Measured using a human scale ('in terms of walking distance and regular habit') and rooted in the particular ('the smooth curling wood of the banister'), this passage is also without dogmatism ('At least that is how I see it...'). As far away from intellectualism as you could get, and where the first passage above chilled, this one warms.
Cobb's writings are full of descriptions of the particular, based on close and sensitive observation. Elsewhere he describes his working method. The historian, or rather his sort of historian, is...
...a stationary witness, an observer of a whirling collectivity of which he is not a part. He...is lonely, given to fantasy, having to make do with a few scraps of evidence, in an effort to give life to the passing faces. In his passionate desire to know, to establish contacts, there is an element of self-identification; he is both the blonde girl and the young man, and the red-faced, leather-coated gas man in the peakced cap, and the hard-faced woman in her late forties who looks as if she runs her own small business. He...is attempting to break out of loneliness, even if it is a matter of living with the dead. For, to live with the dead, he must live with the living. Loneliness gives him that extra perception, those qualities of curiosity, imagination, and compassion, that are the necessary tools of his trade. I can only speak from experience; and history is experience. One becomes a certain sort of historian because one is a certain sort of person. I have always been a very lonely person, and like others simlarly placed, I have sat in restaurants, picking up fragments of conversation, have headed for the café open late at night...

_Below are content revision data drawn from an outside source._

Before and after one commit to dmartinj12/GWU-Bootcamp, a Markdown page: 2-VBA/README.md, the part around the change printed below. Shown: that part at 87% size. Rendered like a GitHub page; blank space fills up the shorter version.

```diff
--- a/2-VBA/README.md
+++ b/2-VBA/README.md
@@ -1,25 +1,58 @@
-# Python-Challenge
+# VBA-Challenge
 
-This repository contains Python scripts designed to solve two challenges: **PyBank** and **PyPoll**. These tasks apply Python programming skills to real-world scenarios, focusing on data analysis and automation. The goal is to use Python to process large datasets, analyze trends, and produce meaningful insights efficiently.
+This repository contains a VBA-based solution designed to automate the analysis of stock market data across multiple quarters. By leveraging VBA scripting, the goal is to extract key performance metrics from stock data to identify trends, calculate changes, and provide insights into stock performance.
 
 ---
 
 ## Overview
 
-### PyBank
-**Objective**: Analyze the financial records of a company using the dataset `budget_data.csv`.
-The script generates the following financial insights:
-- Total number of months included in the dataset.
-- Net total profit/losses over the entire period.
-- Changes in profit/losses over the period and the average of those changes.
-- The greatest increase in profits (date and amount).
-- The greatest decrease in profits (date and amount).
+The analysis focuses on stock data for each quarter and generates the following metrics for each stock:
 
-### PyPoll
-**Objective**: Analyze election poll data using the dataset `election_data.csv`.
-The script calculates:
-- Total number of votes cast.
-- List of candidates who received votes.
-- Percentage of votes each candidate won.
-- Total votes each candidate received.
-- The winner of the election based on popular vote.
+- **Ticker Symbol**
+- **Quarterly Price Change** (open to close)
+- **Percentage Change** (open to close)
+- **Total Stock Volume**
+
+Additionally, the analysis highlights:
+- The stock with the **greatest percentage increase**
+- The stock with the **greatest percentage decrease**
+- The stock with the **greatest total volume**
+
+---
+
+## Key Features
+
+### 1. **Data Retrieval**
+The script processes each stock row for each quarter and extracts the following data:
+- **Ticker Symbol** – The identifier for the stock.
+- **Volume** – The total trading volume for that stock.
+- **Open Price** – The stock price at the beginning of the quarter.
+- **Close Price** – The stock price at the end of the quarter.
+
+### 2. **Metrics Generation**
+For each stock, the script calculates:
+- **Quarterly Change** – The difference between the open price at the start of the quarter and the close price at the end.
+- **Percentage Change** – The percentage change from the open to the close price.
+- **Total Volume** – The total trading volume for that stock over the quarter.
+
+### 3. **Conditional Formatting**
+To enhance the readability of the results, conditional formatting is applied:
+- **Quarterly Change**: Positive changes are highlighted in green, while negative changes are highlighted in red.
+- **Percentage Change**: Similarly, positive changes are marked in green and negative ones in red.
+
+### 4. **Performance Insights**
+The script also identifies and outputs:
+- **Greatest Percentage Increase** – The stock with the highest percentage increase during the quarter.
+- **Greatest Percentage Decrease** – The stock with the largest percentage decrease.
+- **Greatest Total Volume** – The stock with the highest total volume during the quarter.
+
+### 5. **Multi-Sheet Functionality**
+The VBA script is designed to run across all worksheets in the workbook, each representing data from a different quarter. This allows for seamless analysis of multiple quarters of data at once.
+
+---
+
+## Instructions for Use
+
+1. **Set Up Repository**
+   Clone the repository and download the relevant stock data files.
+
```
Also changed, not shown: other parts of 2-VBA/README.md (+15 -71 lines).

An instinctive, natural, commonsensical Burkean. When reading Cobb, I'm also regularly reminded of one of my favourite novels, Naipaul's 'The Enigma of Arrival'. There are parallels between the two writers in that they're both working outside their native cultures, in Cobb's words, inhabiting 'a second identity'. And Naipaul not only shares Cobb's power of close and sensitive observation: they both narrate their accounts personally but unobtrusively and without inflection; they create effect through the layering of detail upon detail, this way almost imperceptibly establishing something that approaches the substance of a matter.
But I think the reason I find this sort of writing as engaging as I do - and why I keep returning to it (typically, I rarely re-read) - is that its solving of ordinary mysteries does nothing to diminish, and in fact reinforces, a wider sense of mystery. Ultimately, it evokes a kind of wonderment at what it is to be us, a wonderment too large to be encompassed by a theory.
H/t Tyler Cowen.